i.          mitigation and adaptation issues must be looked at together;
ii.          we need to develop practical measures to deal with the impacts of climate change, e.g. habitat corridors between protected sites;
iii.         the international context for climate change is critical, e.g. analysis of impacts on biodiversity within a biogeographical framework;
iv.         climate change might have significant implications for the UK's Overseas Territories;
v.         climate change might lead to changes in plant diseases that might affect biodiversity;
vi.         having a robust evidence base for decisions on climate change was essential, e.g. identifying research needs for mitigation/adaptation, and making links to existing biodiversity surveillance programmes.
6.3       Committee discussed whether it would be beneficial to establish a Lead Co-ordination Network for climate change.  It was agreed that this should be considered following the review of JNCC's role and also discussions within the Chief Scientists Group about the future work of the existing inter-agency climate change group.
AP2  Mr Yeo and Dr Vincent to bring the issue back to Committee in December 2005.
7. Environmental Change Reflected in the State of Nature (JNCC 05 D07)

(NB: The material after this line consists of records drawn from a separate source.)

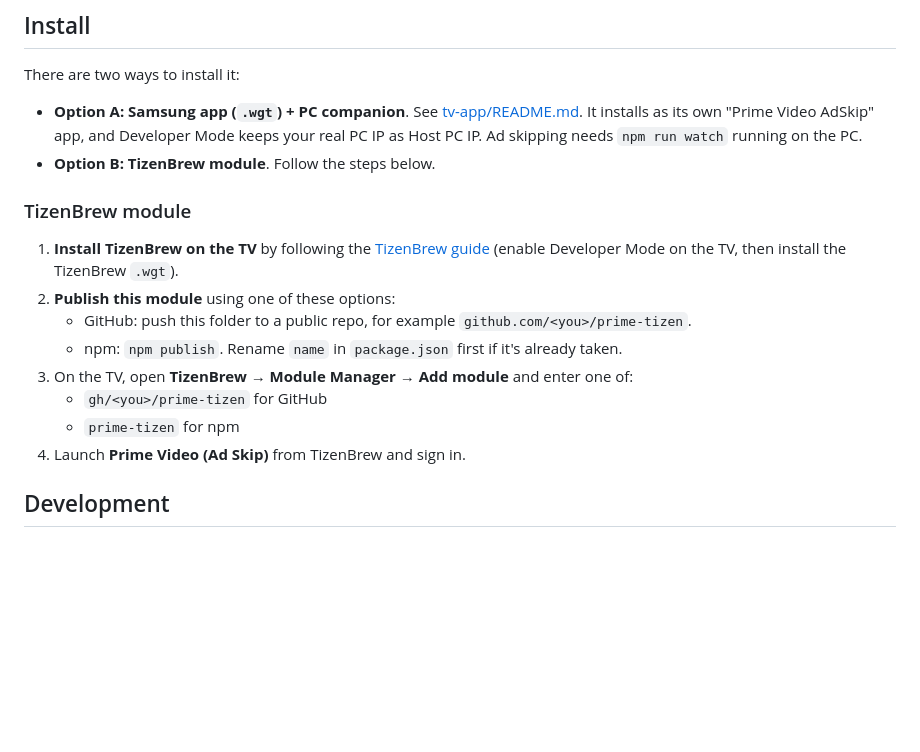
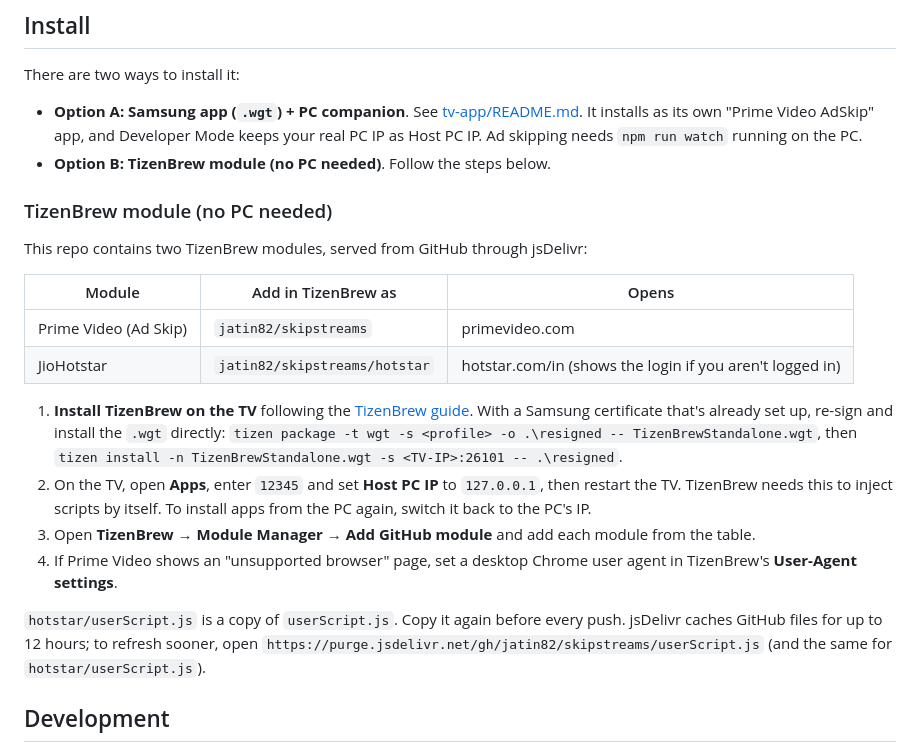
Before and after one commit to jatin82/skipstreams, a Markdown page: README.md, the part around the change. GitHub-like rendering; blank space fills up the shorter version.

Commit message:
Document TizenBrew module setup
Co-authored-by: Copilot <223556219+Copilot@users.noreply.github.com>

```diff
--- a/README.md
+++ b/README.md
@@ -51,20 +51,33 @@ There are two ways to install it:
 - **Option A: Samsung app (`.wgt`) + PC companion**. See [tv-app/README.md](./tv-app/README.md).
   It installs as its own "Prime Video AdSkip" app, and Developer Mode keeps your real PC IP as Host PC IP.
   Ad skipping needs `npm run watch` running on the PC.
-- **Option B: TizenBrew module**. Follow the steps below.
+- **Option B: TizenBrew module (no PC needed)**. Follow the steps below.
 
-### TizenBrew module
+### TizenBrew module (no PC needed)
 
-1. **Install TizenBrew on the TV** by following the
-   [TizenBrew guide](https://github.com/reisxd/TizenBrew/blob/main/docs/README.md)
-   (enable Developer Mode on the TV, then install the TizenBrew `.wgt`).
-2. **Publish this module** using one of these options:
-   - GitHub: push this folder to a public repo, for example `github.com/<you>/prime-tizen`.
-   - npm: `npm publish`. Rename `name` in `package.json` first if it's already taken.
-3. On the TV, open **TizenBrew → Module Manager → Add module** and enter one of:
-   - `gh/<you>/prime-tizen` for GitHub
-   - `prime-tizen` for npm
-4. Launch **Prime Video (Ad Skip)** from TizenBrew and sign in.
+This repo contains two TizenBrew modules, served from GitHub through jsDelivr:
+
+| Module | Add in TizenBrew as | Opens |
+|---|---|---|
+| Prime Video (Ad Skip) | `jatin82/skipstreams` | primevideo.com |
+| JioHotstar | `jatin82/skipstreams/hotstar` | hotstar.com/in (shows the login if you aren't logged in) |
+
+1. **Install TizenBrew on the TV** following the
+   [TizenBrew guide](https://github.com/reisxd/TizenBrew/blob/main/docs/README.md). With a Samsung
+   certificate that's already set up, re-sign and install the `.wgt` directly:
+   `tizen package -t wgt -s <profile> -o .\resigned -- TizenBrewStandalone.wgt`, then
+   `tizen install -n TizenBrewStandalone.wgt -s <TV-IP>:26101 -- .\resigned`.
+2. On the TV, open **Apps**, enter `12345` and set **Host PC IP** to `127.0.0.1`, then restart the TV.
+   TizenBrew needs this to inject scripts by itself. To install apps from the PC again, switch it back
+   to the PC's IP.
+3. Open **TizenBrew → Module Manager → Add GitHub module** and add each module from the table.
+4. If Prime Video shows an "unsupported browser" page, set a desktop Chrome user agent in TizenBrew's
+   **User-Agent settings**.
+
+`hotstar/userScript.js` is a copy of `userScript.js`. Copy it again before every push. jsDelivr caches
+GitHub files for up to 12 hours; to refresh sooner, open
+`https://purge.jsdelivr.net/gh/jatin82/skipstreams/userScript.js` (and the same for
+`hotstar/userScript.js`).
 
 ## Development
 
```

7.1       Dr Vincent introduced the paper and explained that it was intended to provide Committee with a summary of the state of the UK's biodiversity and the types of information currently available to report on it.  Committee were informed that this was the first time a paper attempting to provide an overall assessment of biodiversity had been considered by the Committee.  The work is still very much in progress and improvements can still be made.  Further work will take place during 2005.  Committee were invited to comment on the trends outlined in the paper and on the conclusions for further work as set out in para 6.7.
7.2       In discussion, Committee noted that whilst in general, the decline in the distributional range of  plant species may be slowing and many were actually showing increases in their range, this was not true of rare arable plants.  Committee agreed that whilst much had been achieved it was important not to be too optimistic about what had been achieved in the last 10 years as there was still much work to do.
7.3       Committee considered the Rothampsted moth data should be included in the state of nature reporting.
7.4       In discussion, Committee agreed that it was important to channel effort and resources into answering the key policy questions, including those raised through surveillance and monitoring.  It was important to see what was being achieved from a strategic point of view to ascertain the state of nature conservation.  At the moment, it was difficult to find out how effective the various environmental measures which have been taken actually are, for example: designation of sites, planning controls and wildlife legislation
7.5       On priorities, (para 6.7) Committee agreed that (ii) and (iv) were important.  It was agreed that soils be included as a priority and that more on marine biodiversity (outside of fish) would be useful. 
7.6       In discussion, Committee agreed that the whole range of biodiversity indicators be considered and that JNCC were well placed to demonstrate leadership in this area.  A shift of resources might be required to achieve this.
7.7       In discussion, Committee agreed that putting information to good use was important and that the following should be considered:-
i.          conservation policy;
ii.          what was required from surveillance for a wider policy agenda, e.g. transport issues.
7.8       The paper was commended by Committee.  Thanks were expressed to Paul Rose for a highly informative paper.
8. Preparing for the UK Presidency of the EU (Confidential) (JNCC 05 D08)
The minutes for this item are contained in a confidential addendum.

9. Any other business

9.1       Mechanisms for feedback from the vision and process working groups were discussed.  It was confirmed that short minutes from each group would be circulated to all Committee members and appropriate issues would be added to the Committee forward programme.  Committee members who are not members of the two groups but have issues they wish to raise should do so with Mr Yeo.